(Revision tracking records)
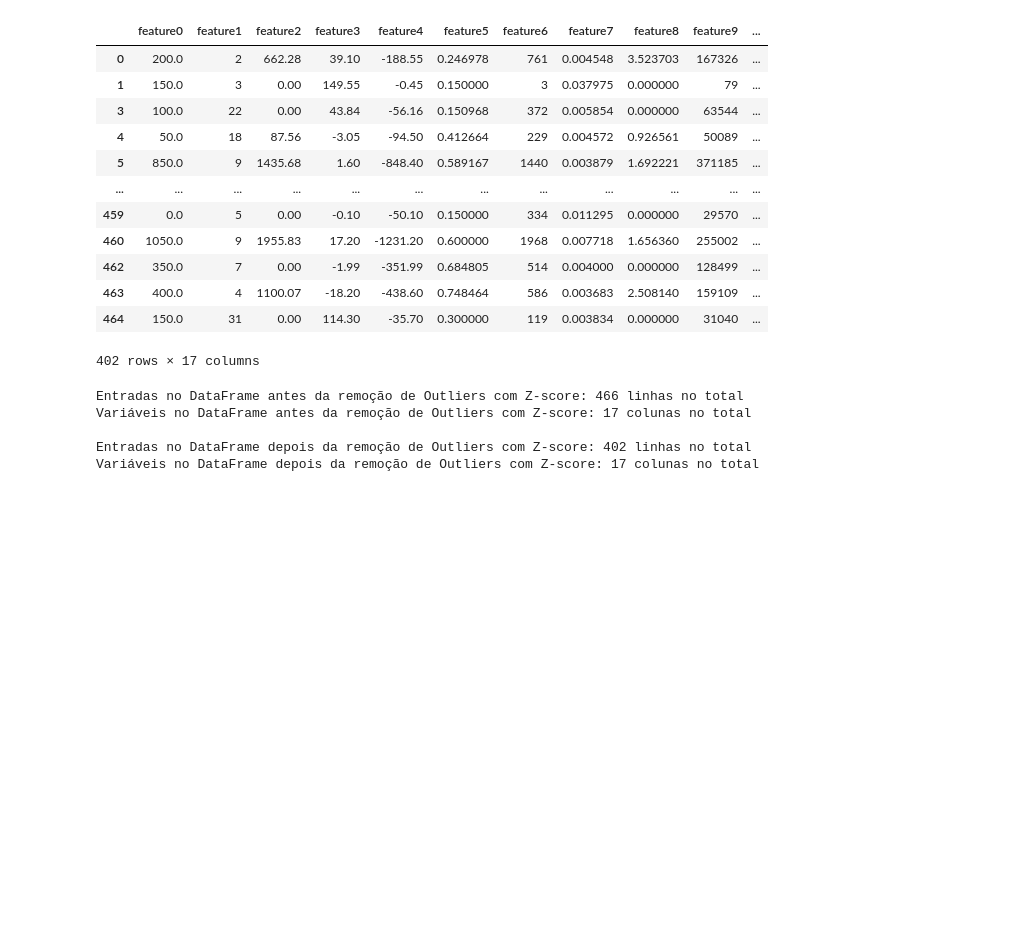
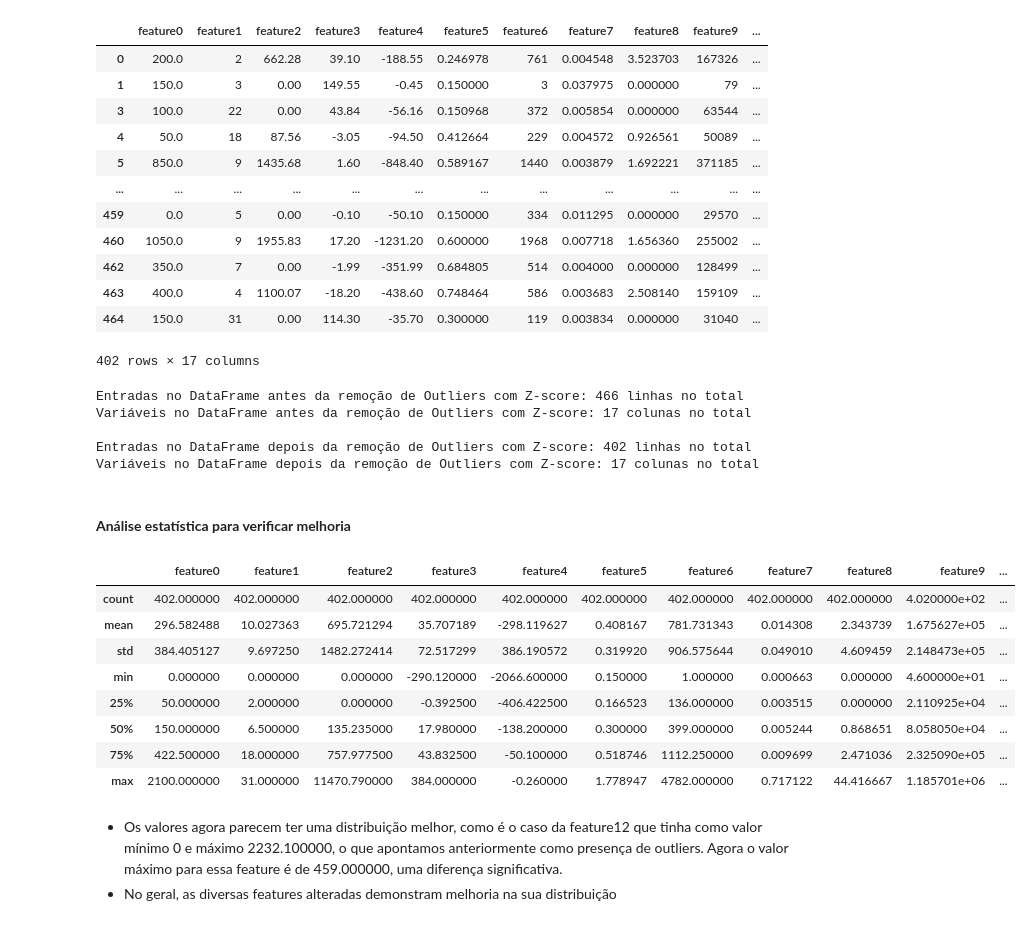
Before and after one commit to vivianerenizia/pattern-recognition, a Jupyter notebook: pattern_recognition.ipynb, the cells around one changed output. Cells and saved outputs as stored; diff of their text form; code cells hidden in the pictures; blank space fills up the shorter version.

Commit message:
add outlier removal improvement

```diff
--- a/pattern_recognition.ipynb
+++ b/pattern_recognition.ipynb
@@ -333,3 +333,21 @@ Variáveis no DataFrame antes da remoção de Outliers com Z-score: 17 colunas n
 
 Entradas no DataFrame depois da remoção de Outliers com Z-score: 402 linhas no total
 Variáveis no DataFrame depois da remoção de Outliers com Z-score: 17 colunas no total
+# %% [markdown]
+#### **Análise estatística para verificar melhoria**
+# %%
+descriptive_stats = df_cleaned.describe()
+descriptive_stats
+# %% [output]
+|  | feature0 | feature1 | feature2 | feature3 | feature4 | feature5 | feature6 | feature7 | feature8 | feature9 | ... |
+| count | 402.000000 | 402.000000 | 402.000000 | 402.000000 | 402.000000 | 402.000000 | 402.000000 | 402.000000 | 402.000000 | 4.020000e+02 | ... |
+| mean | 296.582488 | 10.027363 | 695.721294 | 35.707189 | -298.119627 | 0.408167 | 781.731343 | 0.014308 | 2.343739 | 1.675627e+05 | ... |
+| std | 384.405127 | 9.697250 | 1482.272414 | 72.517299 | 386.190572 | 0.319920 | 906.575644 | 0.049010 | 4.609459 | 2.148473e+05 | ... |
+| min | 0.000000 | 0.000000 | 0.000000 | -290.120000 | -2066.600000 | 0.150000 | 1.000000 | 0.000663 | 0.000000 | 4.600000e+01 | ... |
+| 25% | 50.000000 | 2.000000 | 0.000000 | -0.392500 | -406.422500 | 0.166523 | 136.000000 | 0.003515 | 0.000000 | 2.110925e+04 | ... |
+| 50% | 150.000000 | 6.500000 | 135.235000 | 17.980000 | -138.200000 | 0.300000 | 399.000000 | 0.005244 | 0.868651 | 8.058050e+04 | ... |
+| 75% | 422.500000 | 18.000000 | 757.977500 | 43.832500 | -50.100000 | 0.518746 | 1112.250000 | 0.009699 | 2.471036 | 2.325090e+05 | ... |
+| max | 2100.000000 | 31.000000 | 11470.790000 | 384.000000 | -0.260000 | 1.778947 | 4782.000000 | 0.717122 | 44.416667 | 1.185701e+06 | ... |
+# %% [markdown]
+- Os valores agora parecem ter uma distribuição melhor, como é o caso da feature12 que tinha como valor mínimo 0 e máximo 2232.100000, o que apontamos anteriormente como presença de outliers. Agora o valor máximo para essa feature é de 459.000000, uma diferença significativa.
+- No geral, as diversas features alteradas demonstram melhoria na sua distribuição
```
Also changed, not shown: parts of 1 cell of this notebook.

Exercise details: What is the number of lines above that contain "depois"? Reply with that number only.

Exercise result: 2